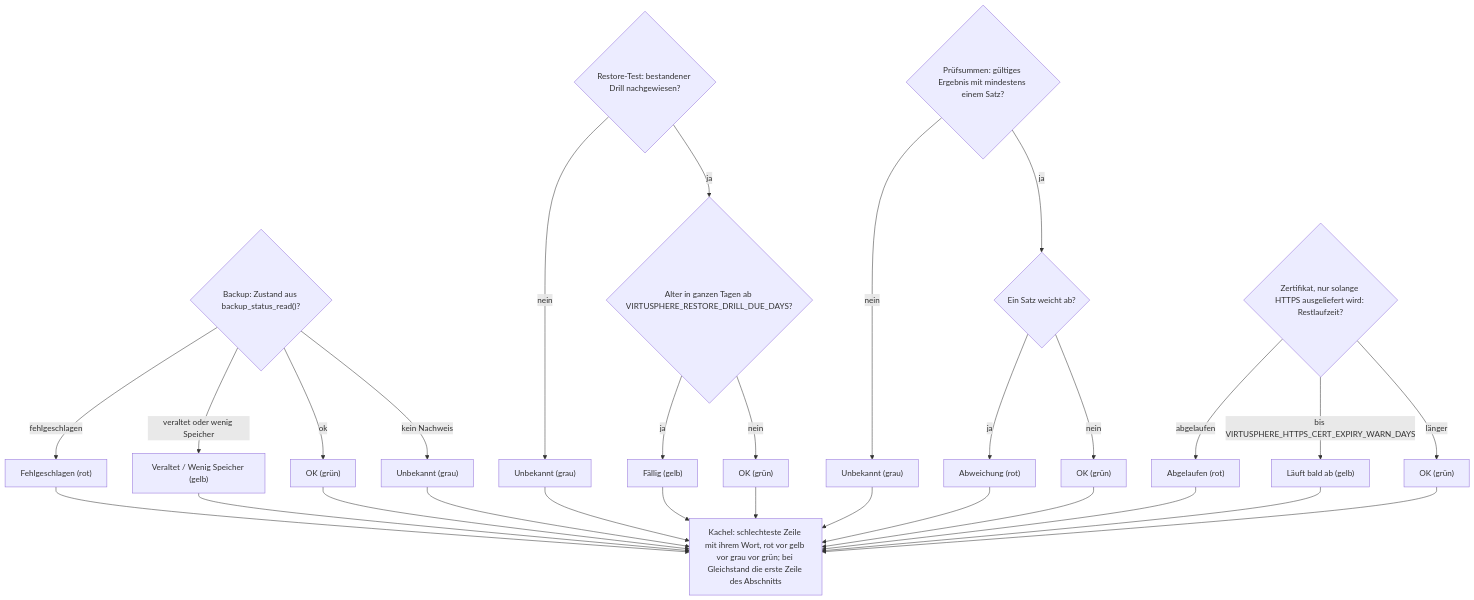
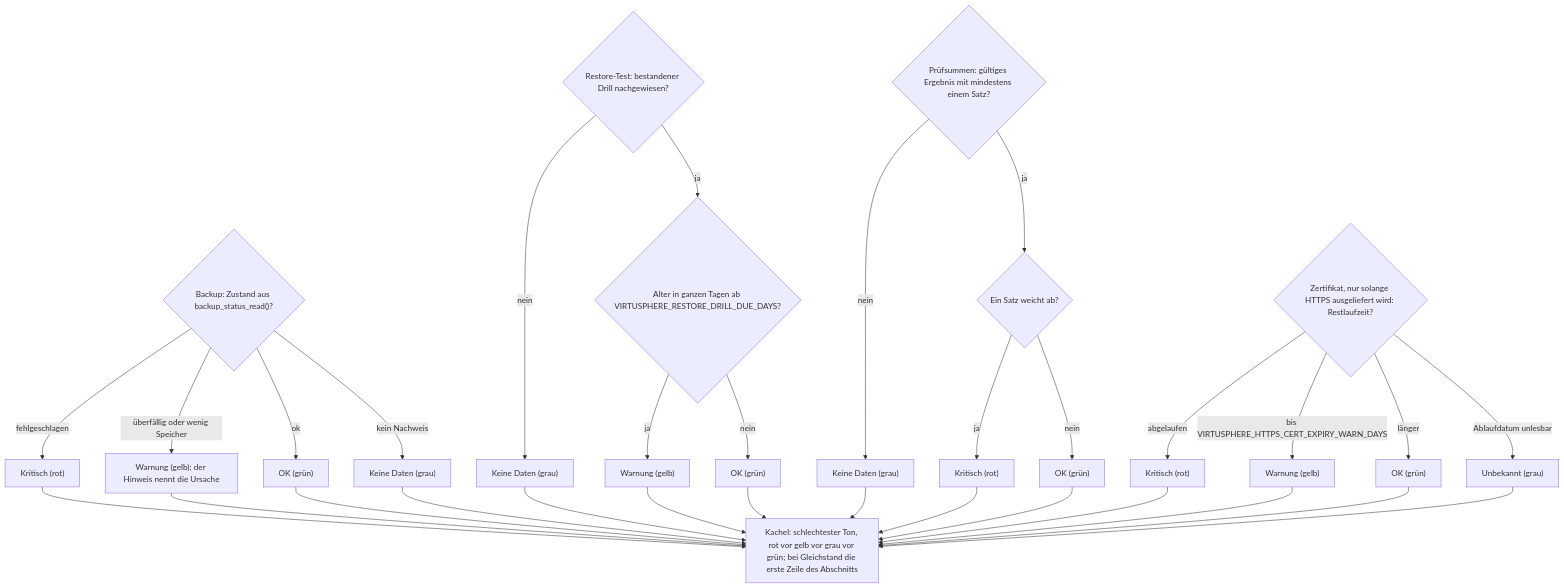
Before and after one commit to Samy94M/VirtuSphere-v2-WebApp: the ninth of 10 diagrams in docs/operations/system-status-checks.md, drawn with Mermaid. The commit also changed other lines of this file and 62 other files, not shown here.

````diff
--- a/docs/operations/system-status-checks.md
+++ b/docs/operations/system-status-checks.md
@@ -229,19 +284,20 @@
 ```mermaid
 flowchart TD
-  B{"Backup: Zustand aus backup_status_read()?"} -->|fehlgeschlagen| BF["Fehlgeschlagen (rot)"]
-  B -->|veraltet oder wenig Speicher| BW["Veraltet / Wenig Speicher (gelb)"]
+  B{"Backup: Zustand aus backup_status_read()?"} -->|fehlgeschlagen| BF["Kritisch (rot)"]
+  B -->|überfällig oder wenig Speicher| BW["Warnung (gelb); der Hinweis nennt die Ursache"]
   B -->|ok| BO["OK (grün)"]
-  B -->|kein Nachweis| BU["Unbekannt (grau)"]
-  D{"Restore-Test: bestandener Drill nachgewiesen?"} -->|nein| DU["Unbekannt (grau)"]
+  B -->|kein Nachweis| BU["Keine Daten (grau)"]
+  D{"Restore-Test: bestandener Drill nachgewiesen?"} -->|nein| DU["Keine Daten (grau)"]
   D -->|ja| DA{"Alter in ganzen Tagen ab VIRTUSPHERE_RESTORE_DRILL_DUE_DAYS?"}
-  DA -->|ja| DF["Fällig (gelb)"]
+  DA -->|ja| DF["Warnung (gelb)"]
   DA -->|nein| DO["OK (grün)"]
-  S{"Prüfsummen: gültiges Ergebnis mit mindestens einem Satz?"} -->|nein| SU["Unbekannt (grau)"]
+  S{"Prüfsummen: gültiges Ergebnis mit mindestens einem Satz?"} -->|nein| SU["Keine Daten (grau)"]
   S -->|ja| SF{"Ein Satz weicht ab?"}
-  SF -->|ja| SA["Abweichung (rot)"]
+  SF -->|ja| SA["Kritisch (rot)"]
   SF -->|nein| SO["OK (grün)"]
-  H{"Zertifikat, nur solange HTTPS ausgeliefert wird: Restlaufzeit?"} -->|abgelaufen| HA["Abgelaufen (rot)"]
-  H -->|bis VIRTUSPHERE_HTTPS_CERT_EXPIRY_WARN_DAYS| HB["Läuft bald ab (gelb)"]
+  H{"Zertifikat, nur solange HTTPS ausgeliefert wird: Restlaufzeit?"} -->|abgelaufen| HA["Kritisch (rot)"]
+  H -->|bis VIRTUSPHERE_HTTPS_CERT_EXPIRY_WARN_DAYS| HB["Warnung (gelb)"]
   H -->|länger| HO["OK (grün)"]
-  BF & BW & BO & BU & DU & DF & DO & SU & SA & SO & HA & HB & HO --> K["Kachel: schlechteste Zeile mit ihrem Wort, rot vor gelb vor grau vor grün; bei Gleichstand die erste Zeile des Abschnitts"]
+  H -->|Ablaufdatum unlesbar| HU["Unbekannt (grau)"]
+  BF & BW & BO & BU & DU & DF & DO & SU & SA & SO & HA & HB & HO & HU --> K["Kachel: schlechtester Ton, rot vor gelb vor grau vor grün; bei Gleichstand die erste Zeile des Abschnitts"]
 ```
````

____________________

• ASSIGNMENT: What is needed is a word-for-word copy of the data above, free of any images.

• WRITTEN ANSWER:
Before and after one commit to Samy94M/VirtuSphere-v2-WebApp: the ninth of 10 diagrams in docs/operations/system-status-checks.md, drawn with Mermaid. The commit also changed other lines of this file and 62 other files, not shown here.

````diff
--- a/docs/operations/system-status-checks.md
+++ b/docs/operations/system-status-checks.md
@@ -229,19 +284,20 @@
 ```mermaid
 flowchart TD
-  B{"Backup: Zustand aus backup_status_read()?"} -->|fehlgeschlagen| BF["Fehlgeschlagen (rot)"]
-  B -->|veraltet oder wenig Speicher| BW["Veraltet / Wenig Speicher (gelb)"]
+  B{"Backup: Zustand aus backup_status_read()?"} -->|fehlgeschlagen| BF["Kritisch (rot)"]
+  B -->|überfällig oder wenig Speicher| BW["Warnung (gelb); der Hinweis nennt die Ursache"]
   B -->|ok| BO["OK (grün)"]
-  B -->|kein Nachweis| BU["Unbekannt (grau)"]
-  D{"Restore-Test: bestandener Drill nachgewiesen?"} -->|nein| DU["Unbekannt (grau)"]
+  B -->|kein Nachweis| BU["Keine Daten (grau)"]
+  D{"Restore-Test: bestandener Drill nachgewiesen?"} -->|nein| DU["Keine Daten (grau)"]
   D -->|ja| DA{"Alter in ganzen Tagen ab VIRTUSPHERE_RESTORE_DRILL_DUE_DAYS?"}
-  DA -->|ja| DF["Fällig (gelb)"]
+  DA -->|ja| DF["Warnung (gelb)"]
   DA -->|nein| DO["OK (grün)"]
-  S{"Prüfsummen: gültiges Ergebnis mit mindestens einem Satz?"} -->|nein| SU["Unbekannt (grau)"]
+  S{"Prüfsummen: gültiges Ergebnis mit mindestens einem Satz?"} -->|nein| SU["Keine Daten (grau)"]
   S -->|ja| SF{"Ein Satz weicht ab?"}
-  SF -->|ja| SA["Abweichung (rot)"]
+  SF -->|ja| SA["Kritisch (rot)"]
   SF -->|nein| SO["OK (grün)"]
-  H{"Zertifikat, nur solange HTTPS ausgeliefert wird: Restlaufzeit?"} -->|abgelaufen| HA["Abgelaufen (rot)"]
-  H -->|bis VIRTUSPHERE_HTTPS_CERT_EXPIRY_WARN_DAYS| HB["Läuft bald ab (gelb)"]
+  H{"Zertifikat, nur solange HTTPS ausgeliefert wird: Restlaufzeit?"} -->|abgelaufen| HA["Kritisch (rot)"]
+  H -->|bis VIRTUSPHERE_HTTPS_CERT_EXPIRY_WARN_DAYS| HB["Warnung (gelb)"]
   H -->|länger| HO["OK (grün)"]
-  BF & BW & BO & BU & DU & DF & DO & SU & SA & SO & HA & HB & HO --> K["Kachel: schlechteste Zeile mit ihrem Wort, rot vor gelb vor grau vor grün; bei Gleichstand die erste Zeile des Abschnitts"]
+  H -->|Ablaufdatum unlesbar| HU["Unbekannt (grau)"]
+  BF & BW & BO & BU & DU & DF & DO & SU & SA & SO & HA & HB & HO & HU --> K["Kachel: schlechtester Ton, rot vor gelb vor grau vor grün; bei Gleichstand die erste Zeile des Abschnitts"]
 ```
````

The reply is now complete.